(The following is a summary of a much longer article published
on March 26, 2020 by Barry Habib, President of MBS Highway.)
The COVID-19 Crisis has been wreaking havoc with the economy and society at large. The impact to the mortgage industry has been equally damaging.
The Corona-Crisis has negatively impacted the mortgage industry on a number of fronts:
The Servicer Dilemma:
Mortgage borrowers make their monthly payments to their Loan Servicer. This servicer may or may not be the same lender they obtained their mortgage from. If you’ve ever been informed by your lender that your loan was being transferred and going forward you should send your payments to another company, then you know what I’m talking about. When a mortgage is transferred to a new servicer, it typically takes that servicer about three years to recapture their costs of obtaining the loan. The longer that loan remains on their books, the more money that servicer makes.
However, when rates drop, many people refinance their mortgages and the servicer of their original mortgage is paid off. This “Servicing Runoff” creates losses for the mortgage lender that is servicing the loan. Yet at the same time, these lenders typically experience an increase in new loan activity because of the decline in interest rates. This typically gives them additional income to help overcome the losses in their servicing portfolio.
Unfortunately, the Coronavirus has created a virtual shutdown of the US economy which is creating unprecedented job losses. This adds a new risk to the servicer because borrowers may have difficulty making their mortgage payments. And while the servicer does not own the loan, they are responsible to make payments to the investor who does, regardless of whether the borrower is making payments. The fact that the government is promising to allow adversely affected borrowers to postpone mortgages payments is only exacerbating this problem. Under normal circumstances, servicers have cushion to account for this. However, extreme levels of delinquency put these servicers in a precarious position.
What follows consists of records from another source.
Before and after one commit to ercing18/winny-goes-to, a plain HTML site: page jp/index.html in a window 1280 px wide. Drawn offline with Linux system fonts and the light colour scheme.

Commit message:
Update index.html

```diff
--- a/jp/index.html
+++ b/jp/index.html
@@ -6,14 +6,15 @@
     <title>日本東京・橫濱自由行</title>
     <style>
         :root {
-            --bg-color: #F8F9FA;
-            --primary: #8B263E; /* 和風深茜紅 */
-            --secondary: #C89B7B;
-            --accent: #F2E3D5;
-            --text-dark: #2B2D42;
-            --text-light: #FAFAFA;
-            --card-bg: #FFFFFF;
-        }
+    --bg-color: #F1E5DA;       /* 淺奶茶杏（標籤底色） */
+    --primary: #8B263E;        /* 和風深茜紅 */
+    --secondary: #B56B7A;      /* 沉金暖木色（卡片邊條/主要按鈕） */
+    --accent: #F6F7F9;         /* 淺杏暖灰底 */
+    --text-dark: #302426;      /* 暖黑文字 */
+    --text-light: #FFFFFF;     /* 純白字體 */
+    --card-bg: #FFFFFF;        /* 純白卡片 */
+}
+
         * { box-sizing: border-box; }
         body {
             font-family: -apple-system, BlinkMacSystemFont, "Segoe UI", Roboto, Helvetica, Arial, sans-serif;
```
The overwhelming number of payoffs caused by the unprecedented increase in new mortgage volume has slashed the value of these servicer’s portfolios almost in half. Since many servicers finance the acquisition of a large portion of these portfolios, they’re experiencing margin calls. Additionally, the decreased value of a Lender’s servicing portfolio reduces the Lender’s overall net worth. Since the amount a lender can lend is based on a multiple of their net worth, the decrease in value of their servicing portfolio asset, along with the cash paid for margin calls, reduces their capacity to lend.
The Fed’s desire to bring down mortgage rates isn’t just damaging servicing portfolios because of prepayments, it’s also wreaking chaos in lenders’ ability to hedge their risk.
In an effort to reduce mortgage rates, in recent days, the Fed has been purchasing an incredible amount of Mortgage Backed Securities, causing MBS prices to rise dramatically and swiftly. This, in turn, causes the lenders’ hedged short positions of MBS to show huge losses. These losses appear to be offset on paper by the potential market gains on the loans that the lender hopes to close in the future. But lenders’ broker dealers will not wait on the possibility of future loans closing and demand an immediate margin call. The recent amount lenders are paying in margin calls is staggering, running into the tens of millions. So, while the Fed believes they are stimulating lending, their actions are resulting in the exact opposite.
Furthering the Fed’s unintended consequences was the announcement to cut interest rates on the Fed Funds Rate by 1% to virtually zero. Because the Fed’s communication failed to educate the general public that the Fed Funds Rate is very different than mortgage rates, it prompted an even larger influx of potential mortgage borrowers thinking they could lock a mortgage rate close to 0%. This increase in volume further strained the system.
The current mortgage market is experiencing a perfect storm scenario. Just when volume levels were at the highest in history, servicing runoff at its peak, and pipelines hedged more than ever, the Coronavirus arrived. In order to mitigate losses and clear out bloated pipelines, lenders across the country have increased pricing despite Mortgage-Backed-Securities being at all-time highs which would normally result in mortgage rates being at all-time lows.
While this crisis continues to evolve, the silver lining is that every day we all get closer to it ending. There is a light at the end of this tunnel. We all must remain faithful that the effects of the Coronavirus will subside and that things will become more normalized in the upcoming months.
Warren Goldberg is President of Mortgage Wealth Advisors, a Certified Mortgage Planning Specialist®, and a published author. His interviews include Blog-Talk Radio, Newsday, The Daily News, Anton Press, and the Long Island Herald. Since 1992, he’s been sharing his financial knowledge and wealth-building strategies, including how to properly use your mortgage as a financial tool. His clients regularly express their trust and appreciation by recommending friends and family call when in need of mortgage, real estate, and financial guidance.